On Tuesday, July 26 the Research and Science Education Subcommittee held a hearing on the merit review process, primarily focusing on the National Science Foundation (NSF). Chairman Mo Brooks (R-Alabama) was joined by Subcommittee Ranking Member Rep. Dan Lipinski (D-Ill), Rep. Larry Bucshon (R-Ind), Rep. Randy Hultgren (R-Ill), and freshman member Rep. Hansen Clarke (D- Mich). In his opening statement Rep. Brooks praised the merit review process, but commented that no human process is flawless and stated that this hearing would focus on the ways in which merit review could be improved, especially in the tight budget environment. Testifying before the Subcommittee were Dr. Cora Marrett, Deputy Director of NSF, Dr. Keith Yamamoto, Vice Chancellor for Research at the University of California San Francisco, Dr. Nancy Jackson, President of the American Chemical Society, and Dr. Jorge José, Vice President for Research at Indiana University.
The NSF merit review process considers two criteria: “intellectual merit” and “broader impact.” In June the National Science Board (NSB) put forth several revisions to the criteria hoping to further “clarify their intent and how they are to be used in the review process.” The revisions will serve as the basis for a guide that will be used by PIs, reviewers, and NSF staff in the grant review process. The most significant change has been to the broader impact criteria, which now includes nine “national goals.” Projects will be required to demonstrate which national goals are addressed in the proposal and how it will advance them. The proposed changes to the broader impact criteria was one of the main topics of discussion at the merit review hearing.
In their introduction statements, all the witnesses focused on the strengths of the merit review process and its proven track record for selecting the best and most innovative science for funding. Several witnesses included in their testimony their concerns with the changes proposed to the NSF “broader impact” criteria. Dr. Yamamoto in particular was vocal in his opposition to the changes in the broader impact criteria stating that asking scientists to judge the effects of the research on national goals “departs from the scientific merit parameters” and is an “inappropriate consideration of the grant review process.”
During the question period, Rep. Hansen Clarke asked the panel how the success of research should be measured and how does the public know they’re getting a return on their investment in scientific research. Dr. Marrett explained the difficulties in applying metrics to be able to quantify the broader impacts of scientific research and encouraged members to remember that an investment in science is a long term investment, where the results may not be evident for some time. Dr. Yamamoto agreed and sited early work done by Herbert Boyer, which may not have appeared to “address national goals,” but eventually led to recombinant DNA technology that was the basis for the entire biotech industry.

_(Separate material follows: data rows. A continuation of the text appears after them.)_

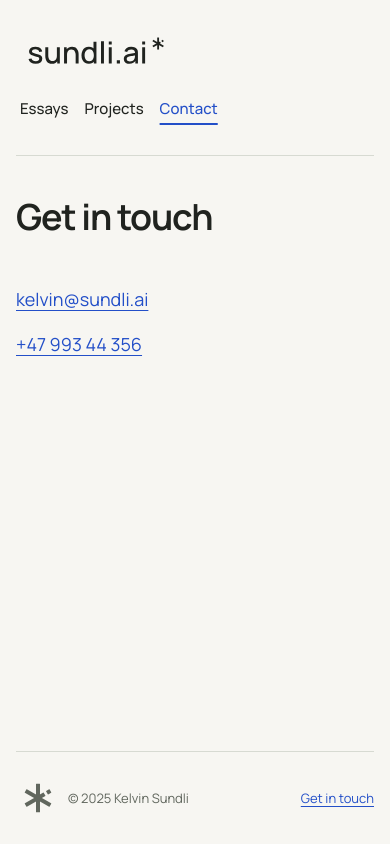
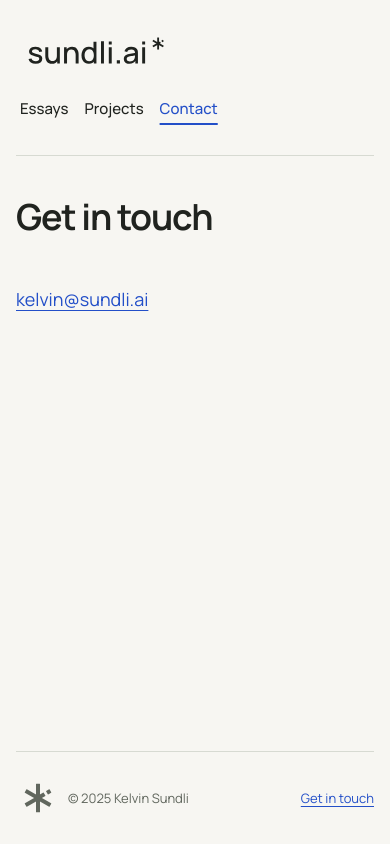
Before and after one commit to ks93/sundli.ai, a Next.js app: page /contact in a window 390 px wide. Built offline with nearby package versions, Linux system fonts and the light colour scheme.

Commit message:
Remove phone number from contact page

```diff
--- a/src/app/contact/page.tsx
+++ b/src/app/contact/page.tsx
@@ -13,9 +13,6 @@ export default function Contact() {
         <li>
           <a href="mailto:kelvin@sundli.ai">kelvin@sundli.ai</a>
         </li>
-        <li>
-          <a href="tel:+4799344356">+47 993 44 356</a>
-        </li>
       </ul>
     </PageContainer>
   )
```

The issue of transformative research, research that creates new paradigms and often goes against current scientific thinking, was also discussed. Dr. Yamamoto stated that while transformative research is imperative to the advancement of scientific knowledge, it is markedly different from innovative research, which advances the understanding of current scientific thought. He suggested a different review process for transformative projects to ensure that these types of projects receive funding even in difficult economic times when experts tend to favor more conservative approaches. Dr. José also suggested a different review process for transformative projects, in order to give these sometimes “game changing” proposals a greater chance to receive funding.
When Rep. Brooks asked the witnesses for any additional changes they could propose to the merit review process, several suggestions were presented, though all the witnesses agreed that peer review was the best method. Dr. Jackson suggested that the possibility that “weak” proposals, that would clearly not be funded, could be triaged, freeing up time for more careful consideration of the many “very good to excellent” proposals. The issue of a double blind review process was also discussed, but had mixed support among the witnesses. Finally, the possibility of virtual study sections was presented as a way to reduce costs of the review process and maximize participation. Interestingly, studies that would determine the effectiveness of virtual meetings are being conducted by the Directorate for Social, Behavioral, and Economic Sciences (SBE) at NSF which has recently come under attack by Sen. Tom Coburn’s report The National Science Foundation: Under the Microscope.
Finally, Rep. Brooks asked the panel if there was data available that detailed the merit review process, such as a breakdown of the cost per review panel and the amount in dollars tied to each grant funded. The witnesses were also asked to submit a compilation of specific success stories to combat the bad publicity that can surround research on socially controversial topics or with obscure titles. Dr. Marrett said this data was available and could be distributed to the subcommittee. Rep. Lipinski also recommended another hearing in the future that could provide greater detail into the process of how grants are reviewed.
In these difficult economic times, congress is forced to make tough choices on where to make spending cuts. Unfortunately, basic research funding is an area that has come under considerable scrutiny. While it is encouraging that the Research and Science Education Subcommittee held this hearing on merit review to allow experts in the field the opportunity to weigh in on the discussion, only time will tell what the future of research funding will look like.